by Ryan Streams, Manager of Regulatory Affairs on November 21, 2017 - 9:01am
EPA recently announced new appointees to the Scientific Advisory Board (SAB) and Clean Air Scientific Advisory Council (CASAC). The two boards, which are required by law to provide independent advice to EPA, play a valuable role in how the agency collects, interprets, and applies scientific information. While the SAB advises EPA on a variety of topics, including agency studies like the hot-button hydraulic fracturing study, CASAC provides outside expertise during legally required reviews of National Ambient Air Quality Standards.
Historically, many appointees to both panels come from universities and environmental organizations.
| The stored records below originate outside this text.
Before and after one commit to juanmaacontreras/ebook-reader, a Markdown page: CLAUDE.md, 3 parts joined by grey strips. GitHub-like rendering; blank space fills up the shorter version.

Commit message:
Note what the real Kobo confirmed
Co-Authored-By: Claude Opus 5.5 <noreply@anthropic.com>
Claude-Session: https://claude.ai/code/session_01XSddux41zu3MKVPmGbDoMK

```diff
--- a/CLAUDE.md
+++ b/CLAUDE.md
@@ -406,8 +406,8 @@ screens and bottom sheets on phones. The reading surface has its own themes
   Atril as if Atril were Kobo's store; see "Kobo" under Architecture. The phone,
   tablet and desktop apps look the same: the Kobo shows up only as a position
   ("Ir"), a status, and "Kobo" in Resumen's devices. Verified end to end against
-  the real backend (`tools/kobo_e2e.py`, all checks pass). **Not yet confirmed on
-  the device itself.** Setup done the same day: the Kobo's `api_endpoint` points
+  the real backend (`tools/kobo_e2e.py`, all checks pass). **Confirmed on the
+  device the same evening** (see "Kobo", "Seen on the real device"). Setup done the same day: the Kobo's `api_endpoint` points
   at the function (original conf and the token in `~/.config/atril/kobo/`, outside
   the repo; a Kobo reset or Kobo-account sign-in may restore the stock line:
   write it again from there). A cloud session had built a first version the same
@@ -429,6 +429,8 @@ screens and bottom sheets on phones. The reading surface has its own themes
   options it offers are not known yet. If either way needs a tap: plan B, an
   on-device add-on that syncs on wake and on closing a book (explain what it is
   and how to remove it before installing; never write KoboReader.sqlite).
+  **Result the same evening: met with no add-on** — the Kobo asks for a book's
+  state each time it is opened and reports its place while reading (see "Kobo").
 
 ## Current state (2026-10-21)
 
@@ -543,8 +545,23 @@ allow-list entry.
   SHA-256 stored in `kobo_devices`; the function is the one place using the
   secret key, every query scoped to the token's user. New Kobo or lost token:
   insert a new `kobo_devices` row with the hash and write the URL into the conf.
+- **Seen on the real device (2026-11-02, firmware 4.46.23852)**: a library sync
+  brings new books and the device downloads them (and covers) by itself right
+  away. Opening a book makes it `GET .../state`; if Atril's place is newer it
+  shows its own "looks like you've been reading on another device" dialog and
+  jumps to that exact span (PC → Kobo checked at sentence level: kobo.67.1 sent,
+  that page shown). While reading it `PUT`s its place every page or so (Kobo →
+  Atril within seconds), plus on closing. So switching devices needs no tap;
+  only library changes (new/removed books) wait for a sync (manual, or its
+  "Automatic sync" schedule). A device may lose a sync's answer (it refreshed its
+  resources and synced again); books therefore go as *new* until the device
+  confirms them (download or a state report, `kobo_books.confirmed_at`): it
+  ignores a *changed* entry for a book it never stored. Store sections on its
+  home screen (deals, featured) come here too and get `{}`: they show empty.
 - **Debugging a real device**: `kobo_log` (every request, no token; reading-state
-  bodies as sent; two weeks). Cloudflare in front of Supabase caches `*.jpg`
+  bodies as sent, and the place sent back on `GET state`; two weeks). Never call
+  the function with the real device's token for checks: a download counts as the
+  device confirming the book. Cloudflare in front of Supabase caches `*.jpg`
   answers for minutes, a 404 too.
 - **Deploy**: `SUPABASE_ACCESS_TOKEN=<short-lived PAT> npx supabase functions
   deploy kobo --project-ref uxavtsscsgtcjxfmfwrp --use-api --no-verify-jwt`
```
Now, EPA is also adding voices from state regulatory agencies and those in the private sector tasked with implementing EPA rules.
New members from state regulatory agencies and the regulated community have firsthand experience dealing with EPA regulations. They’re well aware of the benefits, flaws and unintended consequences of regulations. By drawing beyond just academia and environmental groups, EPA is ensuring a more well-rounded peer-review and critique of the scientific information that underpins regulations.
One such new scientific advisor is Dr. Larry Wolk, who holds an M.D. and serves as Colorado’s Chief Medical Officer. Public health experts like Dr. Larry Wolk will provide EPA with direct expertise in protecting public health. Dr. Wolk has the background to evaluate scientific studies, including their capabilities and limitations.
For example, when a flawed study from the Colorado School of Public health made dubious claims linking leukemia to oil and natural gas development without accounting for patients’ medical history, Dr. Wolk issued an official statement calling the study “misleading.” His reasoned response about an improperly conducted study helped neutralize the scare tactics from advocates and mitigate the bad policy outcomes that may have resulted otherwise. His actions illustrate why it’s important that EPA hear from a wide range of qualified voices as part of its peer-review process, not an echo chamber created by advocates based on flawed information.
The high caliber of advisors EPA is now turning to means that eminently qualified scientists with diverse technical backgrounds will be performing the scientific peer review underpinning our most important environmental regulations. The stellar credentials of the new appointees undermine critics’ accusations that EPA is “gutting” the boards and ignoring science. Their criticisms ring hollow when stacked up against the qualifications of Dr. Wolk and many of the appointees.